The steep pitches begin as the trail zig-zags through the stripe of gambel oak between See Me and Voo Doo. I take hiking poles on this climb, not because I'm infirm, but because I actually get a mild upper-body workout from using the poles to help push the pace a little. You should try it.

From the open area at the top of See Me, watch for the trail to lead you off toward another line of trees between Jess's Cutoff and Sitz leading to the snowmaking plant. The hiking trail crosses the Valley View cycling trail here and then leaves it for good as it switches back first across Vertigo and later Ted's Ridge.

The best wildflower viewing is in this section of the hike. Right now, the mountain ash shrubs are covered in a profusion of white blooms, and closer to the forest floor you can spy the trumpet-shaped lavender blossoms of the clematis vine, which wraps around other shrubs.

If you look down at your feet you might also spy the small, snow-balled shaped white blossoms of false solomonseal, which is destined to grow into a plant standing 2 to 3 feet tall.

Nearing the top of Thunderhead Peak, just when you think you might be in the home stretch, the Thunderhead Trail crosses Heavenly Daze to take hikers on one last loop through the woods on the southwest side of the peak. Toward the end, hikers are likely to notice that they are paralleling the intermediate Rustler's Ridge bike trail.

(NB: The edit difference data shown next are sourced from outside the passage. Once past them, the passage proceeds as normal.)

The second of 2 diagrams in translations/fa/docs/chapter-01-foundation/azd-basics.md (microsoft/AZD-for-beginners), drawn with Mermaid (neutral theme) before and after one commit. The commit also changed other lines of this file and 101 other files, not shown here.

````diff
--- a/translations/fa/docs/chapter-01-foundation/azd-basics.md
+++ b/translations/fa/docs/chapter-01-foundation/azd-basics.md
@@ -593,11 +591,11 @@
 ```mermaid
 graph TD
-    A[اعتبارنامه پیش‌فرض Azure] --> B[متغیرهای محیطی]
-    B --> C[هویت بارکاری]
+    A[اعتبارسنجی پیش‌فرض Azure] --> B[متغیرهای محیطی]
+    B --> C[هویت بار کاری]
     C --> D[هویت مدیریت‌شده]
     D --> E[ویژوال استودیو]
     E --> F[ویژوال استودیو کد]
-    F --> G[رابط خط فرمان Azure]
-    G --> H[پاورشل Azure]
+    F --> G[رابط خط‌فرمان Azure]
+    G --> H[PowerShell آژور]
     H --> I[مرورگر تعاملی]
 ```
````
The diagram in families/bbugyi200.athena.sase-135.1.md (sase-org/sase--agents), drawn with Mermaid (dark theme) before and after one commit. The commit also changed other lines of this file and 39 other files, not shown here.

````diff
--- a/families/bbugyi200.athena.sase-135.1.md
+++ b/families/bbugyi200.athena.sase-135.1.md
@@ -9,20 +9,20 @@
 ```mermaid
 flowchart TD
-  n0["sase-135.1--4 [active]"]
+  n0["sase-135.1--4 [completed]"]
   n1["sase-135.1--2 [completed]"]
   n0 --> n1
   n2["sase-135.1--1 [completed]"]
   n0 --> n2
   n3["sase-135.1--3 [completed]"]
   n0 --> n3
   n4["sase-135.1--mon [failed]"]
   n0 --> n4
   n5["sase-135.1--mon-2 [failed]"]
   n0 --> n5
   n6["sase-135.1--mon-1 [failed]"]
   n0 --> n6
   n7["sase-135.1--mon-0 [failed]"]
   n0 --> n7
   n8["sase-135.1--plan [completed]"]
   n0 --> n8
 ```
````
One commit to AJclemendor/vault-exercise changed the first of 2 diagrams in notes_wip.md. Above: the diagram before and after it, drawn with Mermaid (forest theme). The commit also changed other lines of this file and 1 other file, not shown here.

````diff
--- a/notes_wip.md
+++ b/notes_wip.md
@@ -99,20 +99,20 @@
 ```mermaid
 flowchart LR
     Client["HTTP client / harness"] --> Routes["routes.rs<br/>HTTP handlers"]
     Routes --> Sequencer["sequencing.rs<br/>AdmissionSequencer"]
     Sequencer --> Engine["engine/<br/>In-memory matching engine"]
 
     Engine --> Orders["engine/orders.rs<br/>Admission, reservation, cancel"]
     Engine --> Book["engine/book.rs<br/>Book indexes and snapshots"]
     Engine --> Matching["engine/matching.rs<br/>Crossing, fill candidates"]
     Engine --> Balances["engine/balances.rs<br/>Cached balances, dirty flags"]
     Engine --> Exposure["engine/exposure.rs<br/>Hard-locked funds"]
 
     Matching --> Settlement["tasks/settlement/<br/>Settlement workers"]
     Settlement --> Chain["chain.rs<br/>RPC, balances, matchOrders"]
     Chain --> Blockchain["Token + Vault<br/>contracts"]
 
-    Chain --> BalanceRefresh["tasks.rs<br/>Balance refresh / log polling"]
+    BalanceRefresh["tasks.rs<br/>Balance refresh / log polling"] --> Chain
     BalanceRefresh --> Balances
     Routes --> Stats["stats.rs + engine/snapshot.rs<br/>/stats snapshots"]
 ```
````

At about the same time the sound of gondola cars entering the upper terminal becomes obvious, and it's good to know you can step into a gondola car and take the easy way down.

To reach Tom Ross, call 970-871-4205 or email